- What is being asked -
Check every line of the data and copy the ones where "make" appears.

Source records:
━━━━━━━━━━━━━━━━━━━━

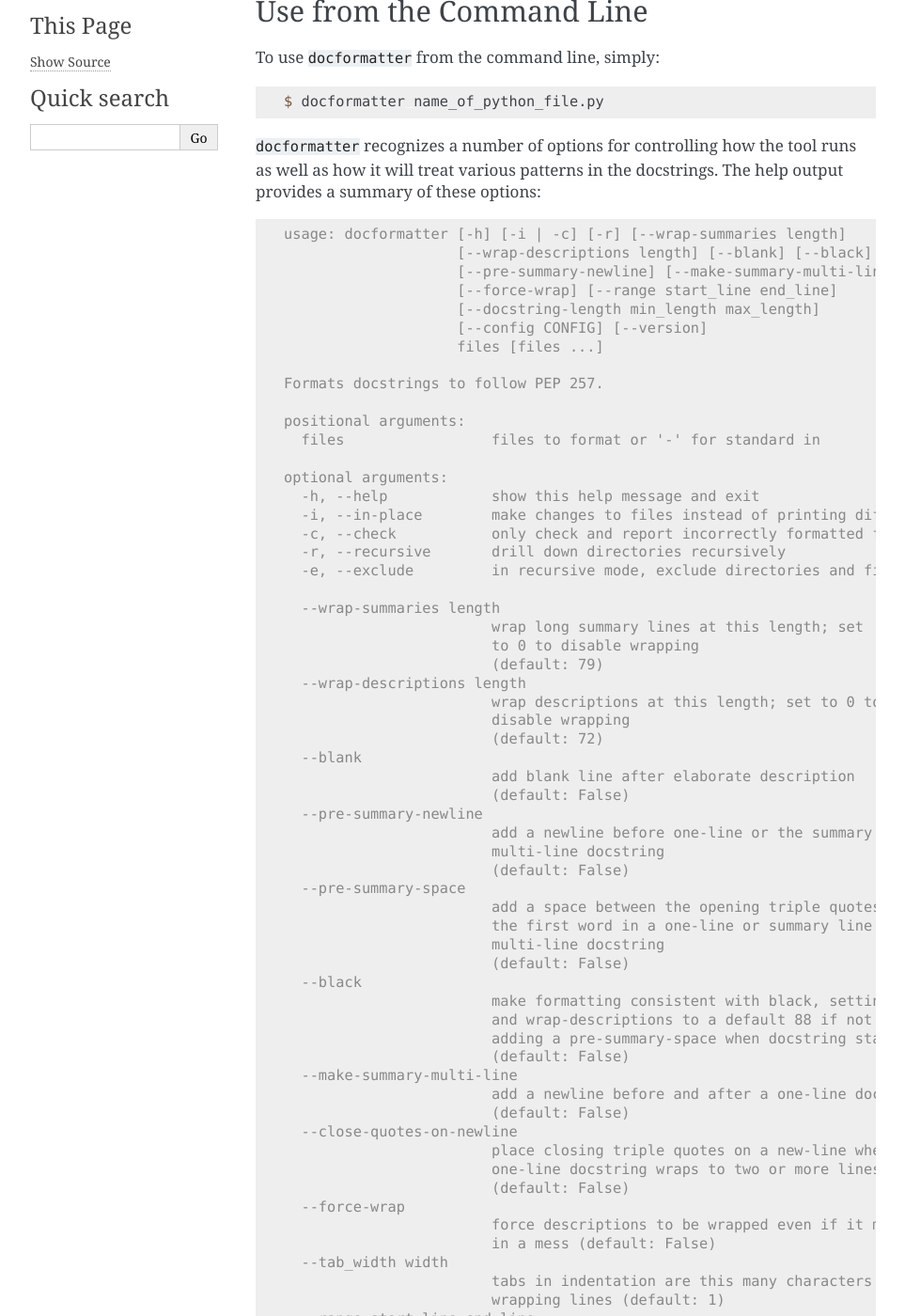
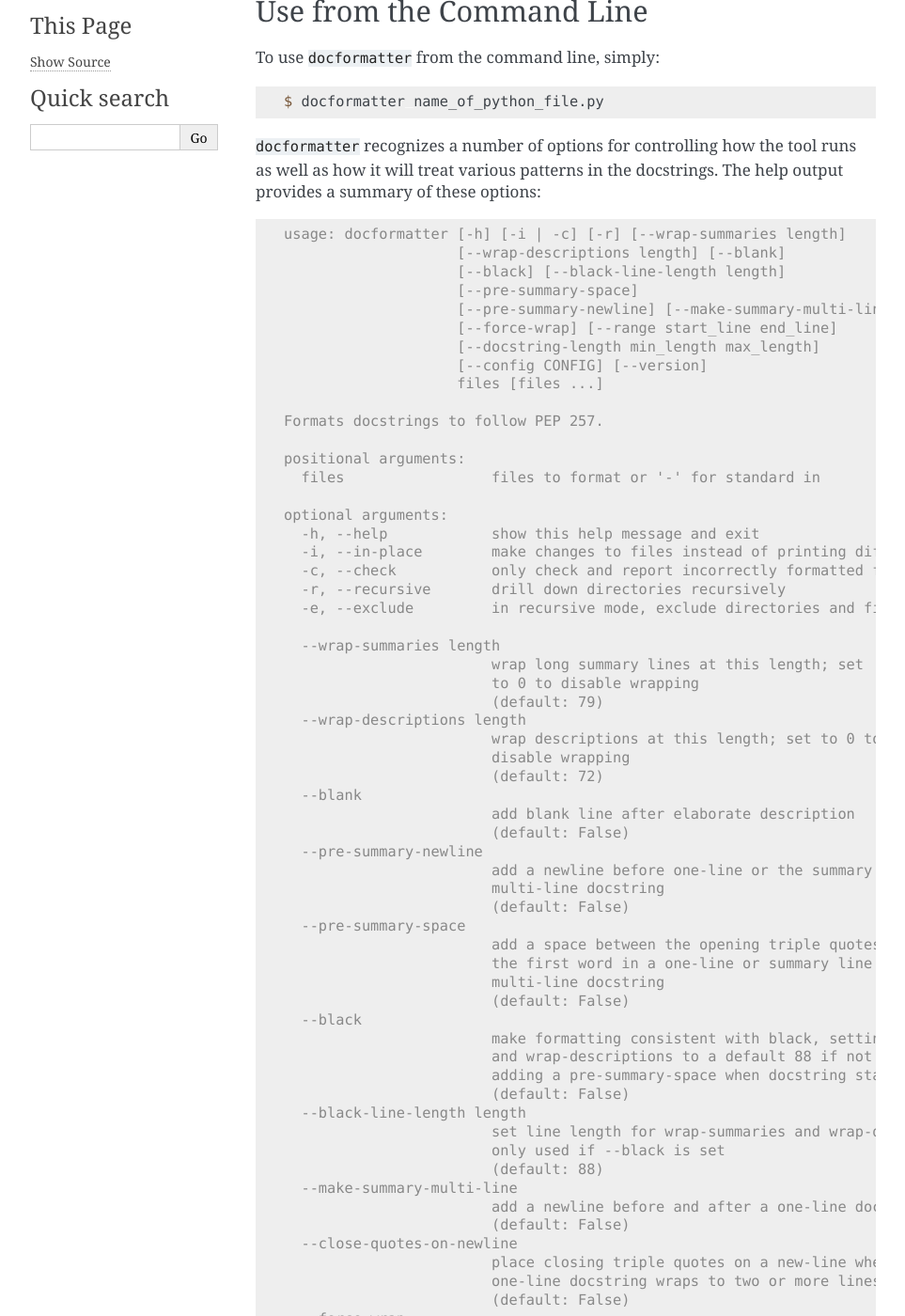
Before and after one commit to PyCQA/docformatter, a Sphinx documentation site: the page built from docs/source/usage.rst, in a window 1280 px wide and 1400 px high, scrolled down 242 px. Shown: the whole window at 94% size, without its empty margins (148-1111 px from the left). Built offline with Sphinx 7.4.7, drawn with Linux system fonts in a browser that asks for light colours.

Commit message:
Add --black-line-length to docs

```diff
--- a/docs/source/requirements.rst
+++ b/docs/source/requirements.rst
@@ -236,6 +236,8 @@
 ::
     --black [boolean, default False]
         Formats docstrings to be compatible with black.
+    --black-line-length [integer, default 88]
+        Line length to use when running in black compatibility mode.
     --blank [boolean, default False]
         Boolean to indicate whether to add a blank line after the
         elaborate description.
--- a/docs/source/usage.rst
+++ b/docs/source/usage.rst
@@ -22,7 +22,9 @@
 .. code-block:: console
 
     usage: docformatter [-h] [-i | -c] [-r] [--wrap-summaries length]
-                        [--wrap-descriptions length] [--blank] [--black]
+                        [--wrap-descriptions length] [--blank]
+                        [--black] [--black-line-length length]
+                        [--pre-summary-space]
                         [--pre-summary-newline] [--make-summary-multi-line]
                         [--force-wrap] [--range start_line end_line]
                         [--docstring-length min_length max_length]
@@ -66,6 +68,10 @@
                             and wrap-descriptions to a default 88 if not specified and only
                             adding a pre-summary-space when docstring starts with '"'
                             (default: False)
+      --black-line-length length
+                            set line length for wrap-summaries and wrap-descriptions,
+                            only used if --black is set
+                            (default: 88)
       --make-summary-multi-line
                             add a newline before and after a one-line docstring
                             (default: False)
```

━━━━━━━━━━━━━━━━━━━━

- Solution to this problem -
                         [--pre-summary-newline] [--make-summary-multi-line]
       --make-summary-multi-line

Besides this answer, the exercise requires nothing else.